Information
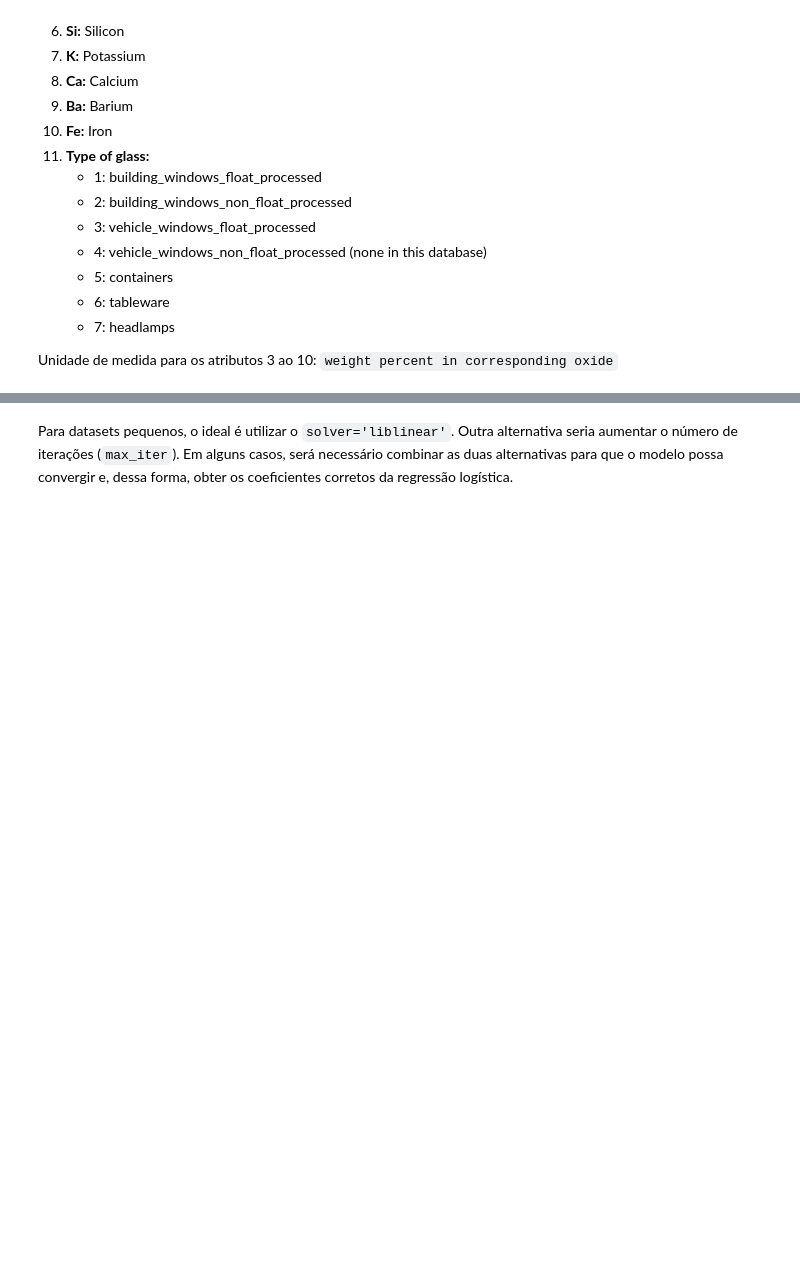
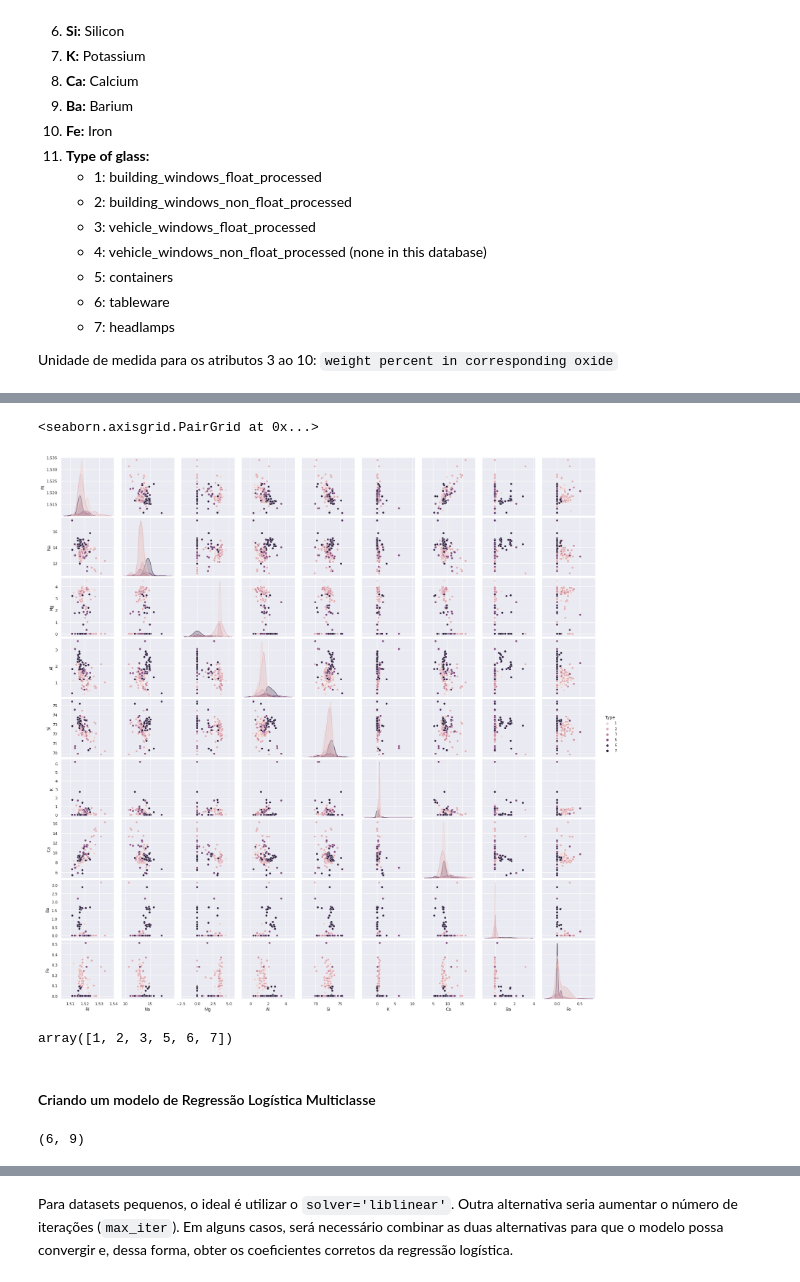
Before and after one commit to walisson-silva-ada/827-data-science, a Jupyter notebook: 03. Regressão Logística/3.2. Métricas de Avaliação.ipynb, the cells around one changed output, grey strips where cells are left out. Saved outputs shown, nothing was run; the diff lists cells and outputs as text; code cells hidden in the pictures; blank space fills up the shorter version.

```diff
--- a/03. Regressão Logística/3.2. Métricas de Avaliação.ipynb
+++ b/03. Regressão Logística/3.2. Métricas de Avaliação.ipynb
@@ -332,3 +461,5 @@ Atributos:
     - 7: headlamps
 
 Unidade de medida para os atributos 3 ao 10: `weight percent in corresponding oxide`
+# %%
+glass = pd.read_csv('https://s3-sa-east-1.amazonaws.com/lcpi/fdf3765d-a4ca-4f60-b2b0-d86bfcbc5c76.csv')
@@ -334,0 +521,11 @@ Unidade de medida para os atributos 3 ao 10: `weight percent in corresponding ox
+# %%
+sns.pairplot(glass, hue='Type')
+# %% [output]
+<seaborn.axisgrid.PairGrid at 0x...>
+[figure, added]
+# %%
+glass.Type.unique()
+# %% [output]
+array([1, 2, 3, 5, 6, 7])
+# %% [markdown]
+#### Criando um modelo de Regressão Logística Multiclasse
@@ -334,0 +537,4 @@ Unidade de medida para os atributos 3 ao 10: `weight percent in corresponding ox
+# %%
+clf.coef_.shape
+# %% [output]
+(6, 9)
```
Also changed, not shown: parts of 41 cells of this notebook, 1 other file.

What the exercise asks
Every record above must be given again exactly; drop the pictures.

Answer section
Before and after one commit to walisson-silva-ada/827-data-science, a Jupyter notebook: 03. Regressão Logística/3.2. Métricas de Avaliação.ipynb, the cells around one changed output, grey strips where cells are left out. Saved outputs shown, nothing was run; the diff lists cells and outputs as text; code cells hidden in the pictures; blank space fills up the shorter version.

```diff
--- a/03. Regressão Logística/3.2. Métricas de Avaliação.ipynb
+++ b/03. Regressão Logística/3.2. Métricas de Avaliação.ipynb
@@ -332,3 +461,5 @@ Atributos:
     - 7: headlamps
 
 Unidade de medida para os atributos 3 ao 10: `weight percent in corresponding oxide`
+# %%
+glass = pd.read_csv('https://s3-sa-east-1.amazonaws.com/lcpi/fdf3765d-a4ca-4f60-b2b0-d86bfcbc5c76.csv')
@@ -334,0 +521,11 @@ Unidade de medida para os atributos 3 ao 10: `weight percent in corresponding ox
+# %%
+sns.pairplot(glass, hue='Type')
+# %% [output]
+<seaborn.axisgrid.PairGrid at 0x...>
+[figure, added]
+# %%
+glass.Type.unique()
+# %% [output]
+array([1, 2, 3, 5, 6, 7])
+# %% [markdown]
+#### Criando um modelo de Regressão Logística Multiclasse
@@ -334,0 +537,4 @@ Unidade de medida para os atributos 3 ao 10: `weight percent in corresponding ox
+# %%
+clf.coef_.shape
+# %% [output]
+(6, 9)
```
Also changed, not shown: parts of 41 cells of this notebook, 1 other file.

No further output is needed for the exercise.